Still think emerging markets are too risky? Think again. Smarter policies are leading to less vulnerable economies and rising currencies. For investors who need to wring more income from their bond portfolios, it’s time for a fresh look.
Just a few years ago, the outlook for emerging markets was very different. Many countries were on a borrowing binge, which resulted in large current account and fiscal deficits. That left them dependent on capricious portfolio inflows—money invested in domestic stock and bond markets or deposited in domestic banks—to finance their spending.
Foreigners were happy to fund those deficits for a while because they needed higher yields than developed-market bonds could deliver. But when the Federal Reserve hinted in 2013 that it would start to tighten its easy money policies, investors quickly cut their risk, and the flow of capital into these emerging economies dried up.
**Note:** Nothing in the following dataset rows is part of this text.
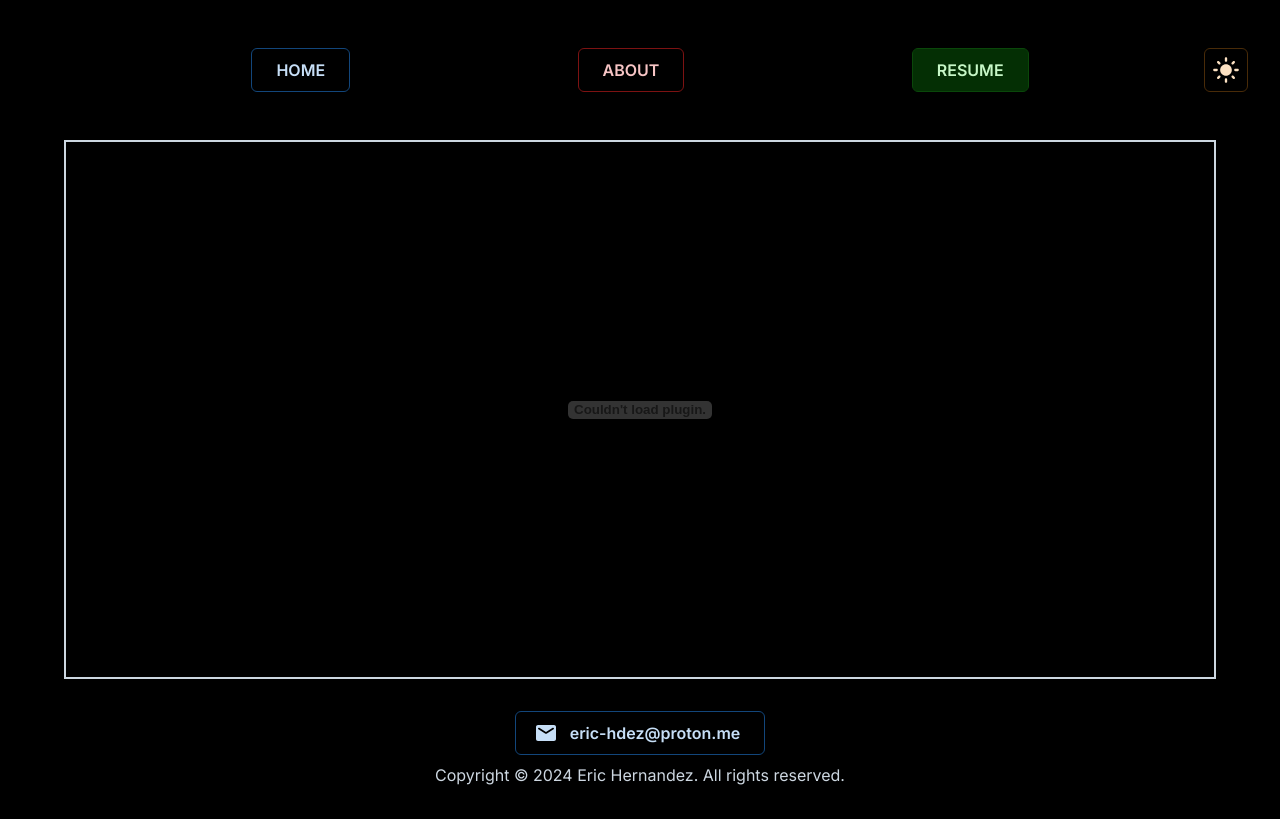
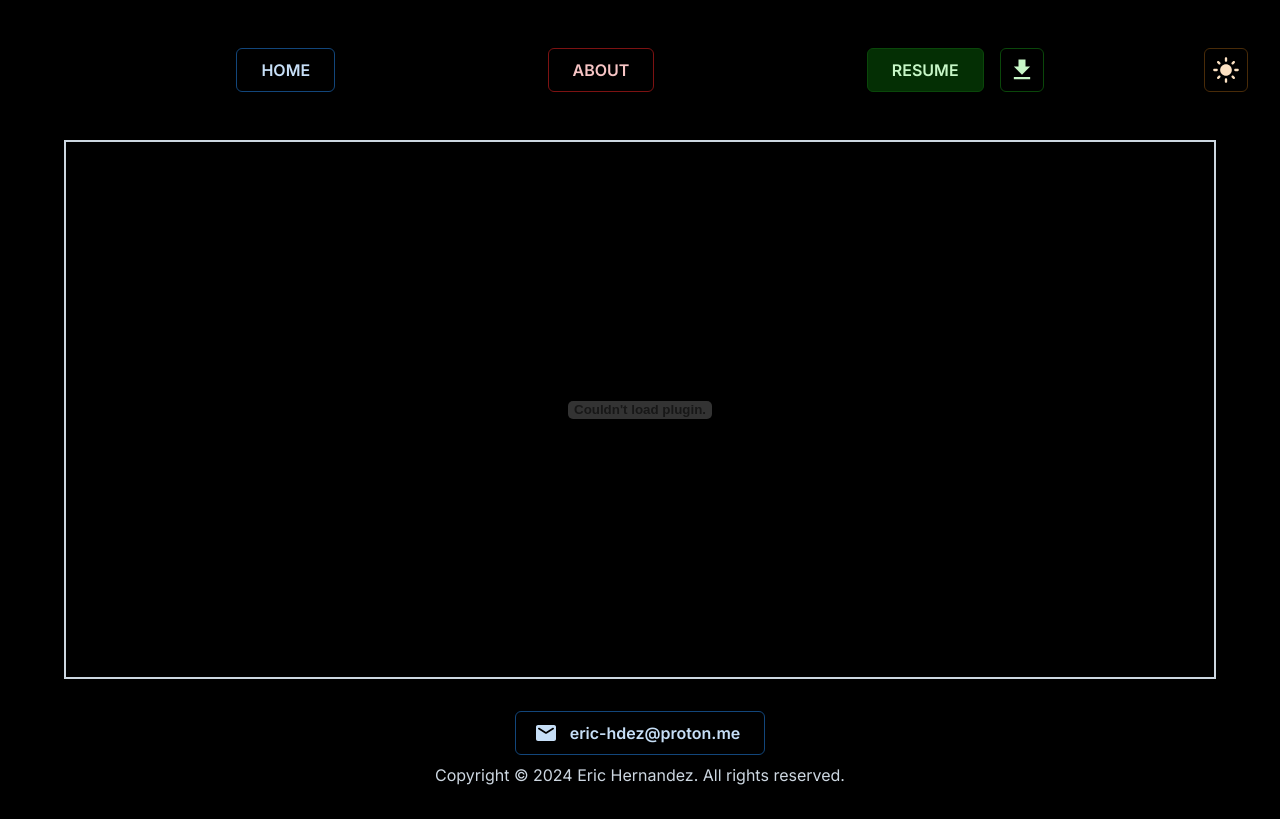
Before and after one commit to eric-hdez/eric-hdez.dev, a Next.js app: page /resume in a window 1280 px wide. Built offline with nearby package versions, Linux system fonts and the light colour scheme.

Commit message:
adding a download button for my resume in case the viewer does not have a menu

```diff
--- a/src/app/components/navigation/bar.tsx
+++ b/src/app/components/navigation/bar.tsx
@@ -1,7 +1,14 @@
 'use client';
 
 import { usePathname } from 'next/navigation';
-import { Stack, IconButton, Box } from '@mui/joy';
+import {
+  ColorPaletteProp,
+  Box,
+  IconButton,
+  Link as JoyLink,
+  Stack,
+} from '@mui/joy';
+import DownloadIcon from '@mui/icons-material/Download';
 import MenuIcon from '@mui/icons-material/Menu';
 import ModeToggle from '../mode-toggle';
 import NavItem from './item';
@@ -62,13 +69,30 @@ export const NavBar = ({
                   xs: path === route ? 'flex' : 'none',
                   md: 'flex',
                 },
-                bgcolor:
-                  path === route
-                    ? `var(--joy-palette-${color}-outlinedHoverBg)`
-                    : 'transparent',
               }}
             >
               <NavItem {...{ name, route, color }} />
+              {path === '/resume' ? (
+                <JoyLink
+                  component="a"
+                  href="/eric_hdez_resume_dec.pdf"
+                  download
+                >
+                  <IconButton
+                    variant="outlined"
+                    size="lg"
+                    color={color as ColorPaletteProp}
+                    sx={{
+                      ml: 2,
+                      display: path === route ? 'flex' : 'none',
+                    }}
+                  >
+                    <DownloadIcon />
+                  </IconButton>
+                </JoyLink>
+              ) : (
+                <></>
+              )}
             </Box>
           ))}
         </Box>
--- a/src/app/components/navigation/item.tsx
+++ b/src/app/components/navigation/item.tsx
@@ -13,13 +13,19 @@ export default function NavItem({
 }: NavItemProps) {
   const path = usePathname();
   return (
-    <Link href={route} passHref>
+    <Link href={route} shallow={true} passHref>
       <Button
         variant="outlined"
         size="lg"
         color={color as ColorPaletteProp}
         onClick={handleDrawerOpen}
         fullWidth
+        sx={{
+          bgcolor:
+            path === route
+              ? `var(--joy-palette-${color}-outlinedHoverBg)`
+              : 'transparent',
+        }}
       >
         {name.toUpperCase()}
       </Button>
--- a/src/app/resume/page.tsx
+++ b/src/app/resume/page.tsx
@@ -3,8 +3,15 @@ import { Box } from '@mui/joy';
 
 export default function Resume() {
   return (
-    <Box height="535px">
-      <embed src="/eric_hdez_resume_dec.pdf" type="application/pdf" width="100%" height="100%" />
-    </Box>
+    <>
+      <Box height="535px">
+        <embed
+          src="/eric_hdez_resume_dec.pdf"
+          type="application/pdf"
+          width="100%"
+          height="100%"
+        />
+      </Box>
+    </>
   );
 }
```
The result: emerging-market asset values plunged and economic growth stalled. The most vulnerable countries—Brazil, India, Indonesia, Turkey and South Africa—became known as “the fragile five” and were hit especially hard. By the first quarter of 2016, Brazil’s real had lost about half its value against the US dollar, while the Turkish lira was down 40%. Between 2013 and 2015, the J.P. Morgan Government Bond Index—Emerging Markets of local-currency government bonds fell nearly 30%.
WEAK CURRENCIES DO THE HEAVY LIFTING
When it comes to wading back into emerging markets, investors may be wondering: Why now?
There’s no denying that the adjustment these countries went through was painful. But it’s finally starting to pay off in the form of stronger economic fundamentals. In other words, the fragile five aren’t so fragile anymore.